By Daniel Stefanski |
A west-valley lawmaker is speaking out after Democrat Governor Katie Hobbs vetoed his bill.
On Friday, Arizona Senator Frank Carroll issued a press release following the governor’s veto of his bill, SB 1100, which “would have increased the maximum weight of all-terrain vehicles or OHVs (Off-Highway Vehicles) subject to registration and vehicle license tax requirements from 2500 pounds to 3500 pounds as a way to update the state law definition to coincide with the evolution of safety features, electrification and other modernizations of these vehicles.”
Carroll included the following statement in his release, expressing his disappointment over the first-year governor’s action against his proposal: “It’s disappointing Governor Hobbs vetoed a bill that had strong bipartisan support, as well as support from the sponsor who established the Off-Highway Study Committee. This bill would have promoted small businesses in Arizona and supported electric alternatives to gas-powered OHVs, which would have helped reduce exhaust and noise emissions. A number of states who regulate weights of OHVs have already updated their statute to coincide with the industry’s technological advancements. Hobbs’ veto shows her lack of knowledge on the issue, which is a complete disservice to our state.”
In her veto letter to the Arizona Legislature, justifying her decision, Hobbs wrote: “I encourage the Legislature to work with my administration to explore current challenges with Off-Highway Vehicles (OHVs) and recommend mitigation strategies to minimize the impact and destruction of off-trails before increasing the weight limits. To accomplish this, I suggest working with the Off-Highway Vehicle Study Committee and/or the All-Terrain State Parks Advisory Group to study and propose administrative or legislative solutions.”
Senator Carroll, however, was not buying the governor’s reasoning, saying, “Governor Hobbs’ veto letter stated she believes the Off-Highway Study Committee established last session, instead of the Legislature, should determine whether OHVs with cab systems and electric powertrains can be legally operated in Arizona. However, this study committee was formed to address concerns stemming from improper use of OHVs and enforcement issues, not whether policymakers should amend the state’s OHV definition to allow new products to be available for our outdoor enthusiasts.”
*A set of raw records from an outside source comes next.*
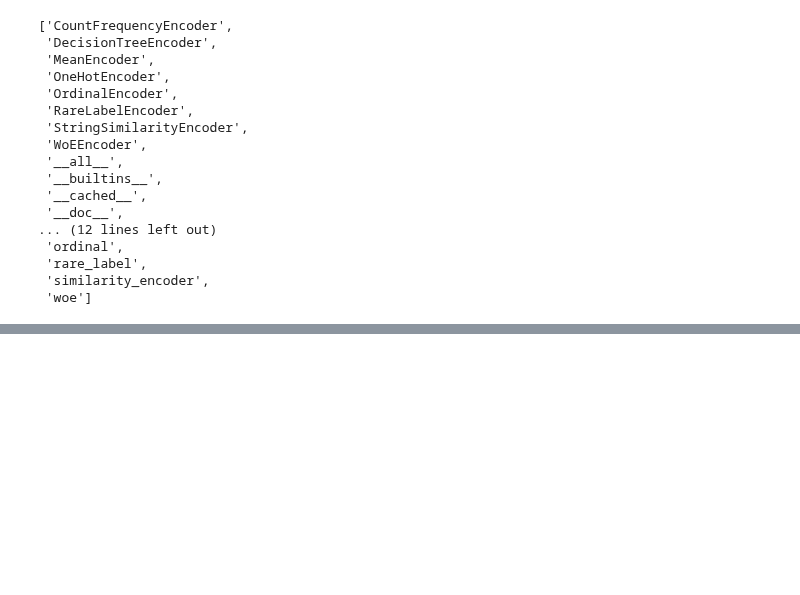
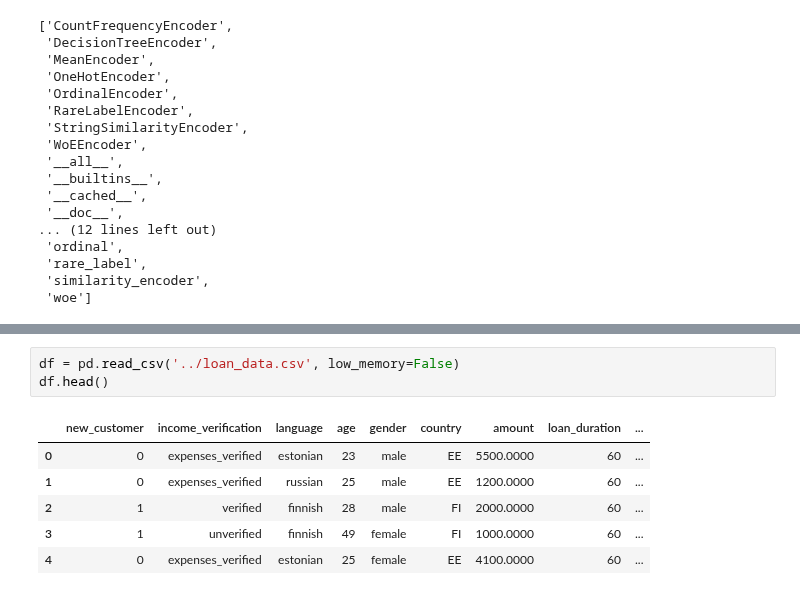
Before and after one commit to MaximillianJacob/Udemy, a Jupyter notebook: machine_learning_imbalanced_data/4_Cost_sensitive_learning/3_credit_risk_use_case.ipynb, the cells around one changed output, grey strips where cells are left out. Drawn from its saved outputs; the diff is of its cells as text; blank space fills up the shorter version.

```diff
--- a/machine_learning_imbalanced_data/4_Cost_sensitive_learning/3_credit_risk_use_case.ipynb
+++ b/machine_learning_imbalanced_data/4_Cost_sensitive_learning/3_credit_risk_use_case.ipynb
@@ -56,0 +254,10 @@ dir(feature_engine.encoding)
+# %%
+df = pd.read_csv('../loan_data.csv', low_memory=False)
+df.head()
+# %% [output]
+|  | new_customer | income_verification | language | age | gender | country | amount | loan_duration | ... |
+| 0 | 0 | expenses_verified | estonian | 23 | male | EE | 5500.0000 | 60 | ... |
+| 1 | 0 | expenses_verified | russian | 25 | male | EE | 1200.0000 | 60 | ... |
+| 2 | 1 | verified | finnish | 28 | male | FI | 2000.0000 | 60 | ... |
+| 3 | 1 | unverified | finnish | 49 | female | FI | 1000.0000 | 60 | ... |
+| 4 | 0 | expenses_verified | estonian | 25 | female | EE | 4100.0000 | 60 | ... |
```
Also changed, not shown: parts of 21 cells of this notebook.
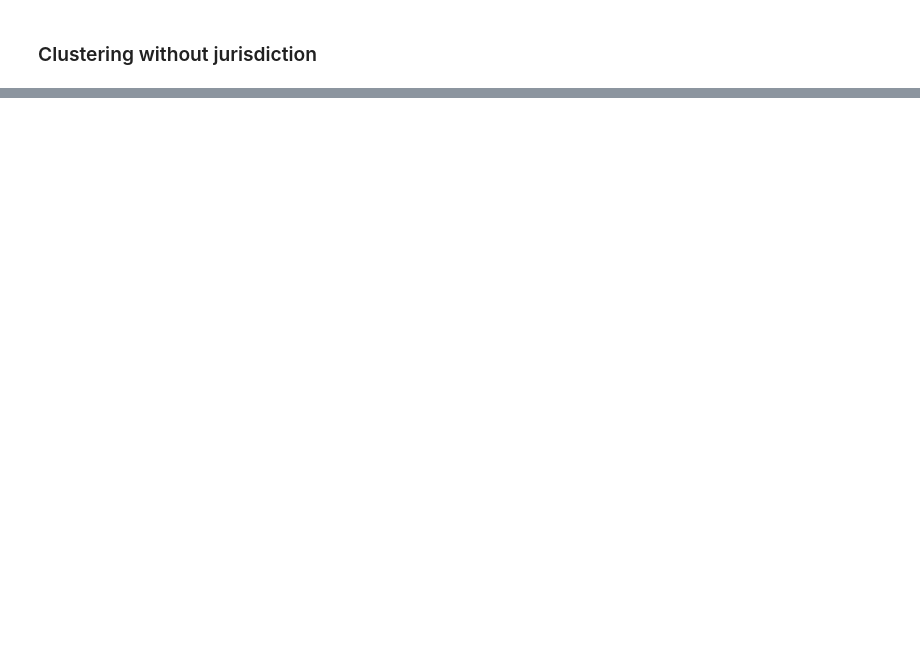
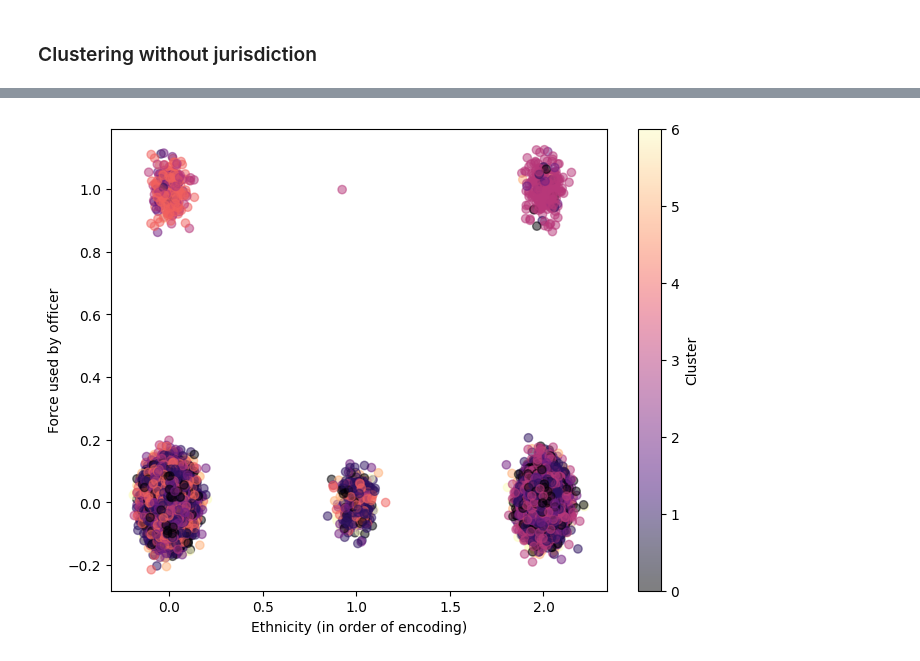
Before and after one commit to sophieganapolsky/ML4VA, a Jupyter notebook: Clustering.ipynb, the cells around one changed output, grey strips where cells are left out. Saved outputs shown, nothing was run; the diff lists cells and outputs as text; code cells hidden in the pictures; blank space fills up the shorter version.

```diff
--- a/Clustering.ipynb
+++ b/Clustering.ipynb
@@ -254,0 +289,13 @@ Cluster 8  (648.70, 0.44)    (80.00, 0.15)        (134.82, 0.20)         (87.59,
+# %%
+ethnicity_encoded = transformed_data_no_jurisdiction[:, 14:17]
+ethnicity_numeric = np.argmax(ethnicity_encoded, axis=1)
+ethnicity_numeric = ethnicity_numeric.astype(float)
+ethnicity_numeric += np.random.normal(0, jitter, size=len(force_used_by_officer_encoded))
+plt.figure(figsize=(8, 6))
+scatter = plt.scatter(ethnicity_numeric, force_used_by_officer_encoded, c=clusters, cmap='magma', alpha=0.5)
+plt.xlabel("Ethnicity (in order of encoding)")
+plt.ylabel("Force used by officer")
+plt.colorbar(scatter, label="Cluster")
+plt.show()
+# %% [output]
+[figure, added]
```
Also changed, not shown: parts of 12 cells of this notebook.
The legislation first passed the Arizona Senate 19-10 (with one member not voting) on February 21. It then cleared the House of Representatives 43-15 (with one member not voting and one seat vacant).
During the legislative process, representatives from the Sierra Club – Grand Canyon Chapter and City of Sedona had opposed the bill.
Daniel Stefanski is a reporter for AZ Free News. You can send him news tips using this link.